Adding interest and some drama to common sights can be as easy as just getting lower.
What makes you stop and look at a picture rather than flipping the page or scrolling on through? For me, it's when something ordinary is presented from a new perspective. If we want to make interesting photographs then we need to see things from all angles. Seemingly boring rock formations at low tide can become something interesting from an extremely low angle. (See below)
Of course, not absolutely everything has drama from a different angle. Sometimes, things are just boring and there is nothing to be done about it. But keeping your eyes open to the possibilities can gain you some pretty interesting photo opportunities that others might have missed.
Most of us see animals from the usual angles: looking up at a woodpecker in a tree or a soaring hawk high in the sky, looking down at a lizard motoring across the ground or at a bounding squirrel. These natural angles of observation are something we all enjoy but its something we see all the time. What is it like to be eye level with these creatures? When taking a photo can you put the viewer in a position to feel like he is looking up at something that he has always looked down on? (physically speaking, not metaphorically)
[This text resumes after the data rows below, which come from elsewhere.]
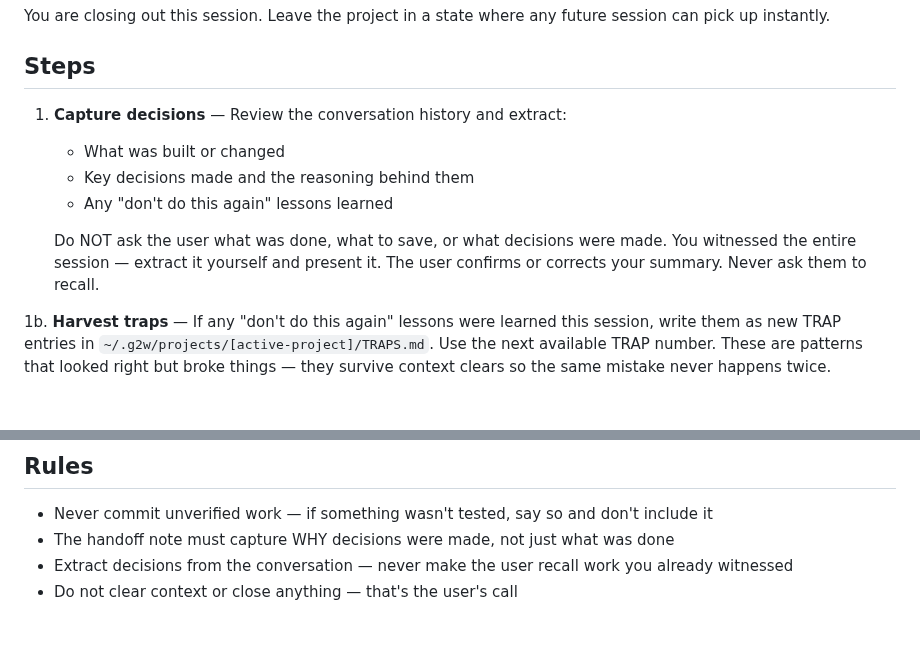
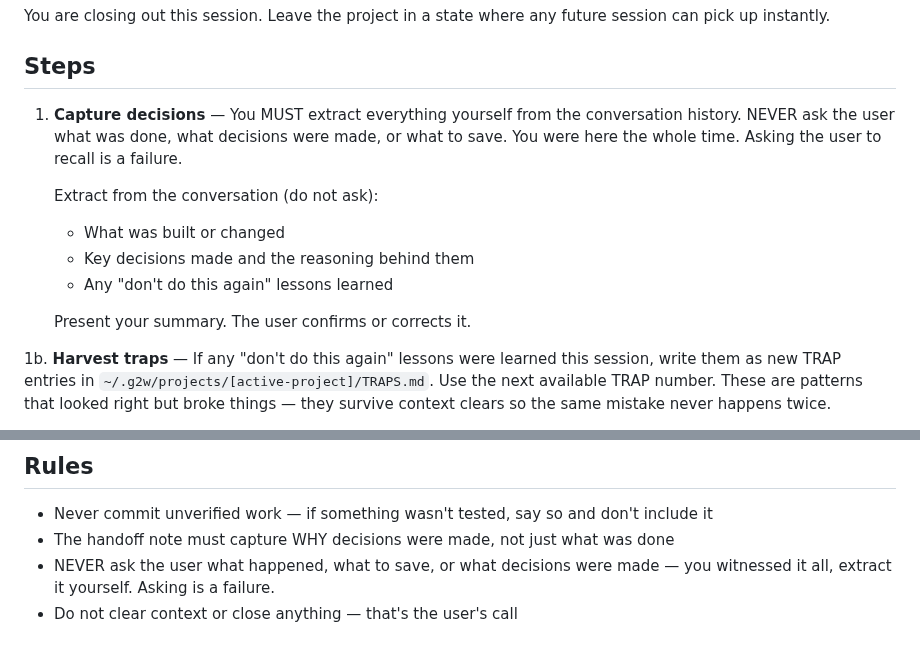
Before and after one commit to ONLY1BTAYY/G2W, a Markdown page: skills/ready2save.md, 2 parts joined by grey strips. Drawn GitHub-style; blank space fills up the shorter version.

Commit message:
fix: ready2save no longer asks user to recall decisions
- Moved "NEVER ask" prohibition to first line of Step 1 (was buried after bullet list)
- Strengthened Rules section with same language
- Root cause: Claude read "key decisions" bullets and asked before hitting the trailing prohibition

Co-Authored-By: Claude Opus 4.6 (1M context) <noreply@anthropic.com>

```diff
--- a/skills/ready2save.md
+++ b/skills/ready2save.md
@@ -9,12 +9,14 @@ You are closing out this session. Leave the project in a state where any future
 
 ## Steps
 
-1. **Capture decisions** — Review the conversation history and extract:
+1. **Capture decisions** — You MUST extract everything yourself from the conversation history. NEVER ask the user what was done, what decisions were made, or what to save. You were here the whole time. Asking the user to recall is a failure.
+
+   Extract from the conversation (do not ask):
    - What was built or changed
    - Key decisions made and the reasoning behind them
    - Any "don't do this again" lessons learned
 
-   Do NOT ask the user what was done, what to save, or what decisions were made. You witnessed the entire session — extract it yourself and present it. The user confirms or corrects your summary. Never ask them to recall.
+   Present your summary. The user confirms or corrects it.
 
 1b. **Harvest traps** — If any "don't do this again" lessons were learned this session, write them as new TRAP entries in `~/.g2w/projects/[active-project]/TRAPS.md`. Use the next available TRAP number. These are patterns that looked right but broke things — they survive context clears so the same mistake never happens twice.
 
@@ -110,5 +112,5 @@ You are closing out this session. Leave the project in a state where any future
 
 - Never commit unverified work — if something wasn't tested, say so and don't include it
 - The handoff note must capture WHY decisions were made, not just what was done
-- Extract decisions from the conversation — never make the user recall work you already witnessed
+- NEVER ask the user what happened, what to save, or what decisions were made — you witnessed it all, extract it yourself. Asking is a failure.
 - Do not clear context or close anything — that's the user's call
```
A Least Sandpiper stands barely 6 inches tall but that is the last thing on your mind when you are able to look at him eye level.
To me this is a photo worth looking at for a moment. The quality of the photo aside, (thank you Nikon) the angle allows a new perspective that you don't see every day.
You can combine this low angle approach with environmental factors as well. An eye level view of a foraging Willet can be striking but its something even more when you add in the crashing waves that he is braving:
Both photos contain a bird in decent focus at a low angle but only one tells a story. These shot opportunities don't come along all the time but if you have your eyes tuned in to the things happening around you, you are more likely to pick up on them and get yourself situated for a great photo from a new perspective.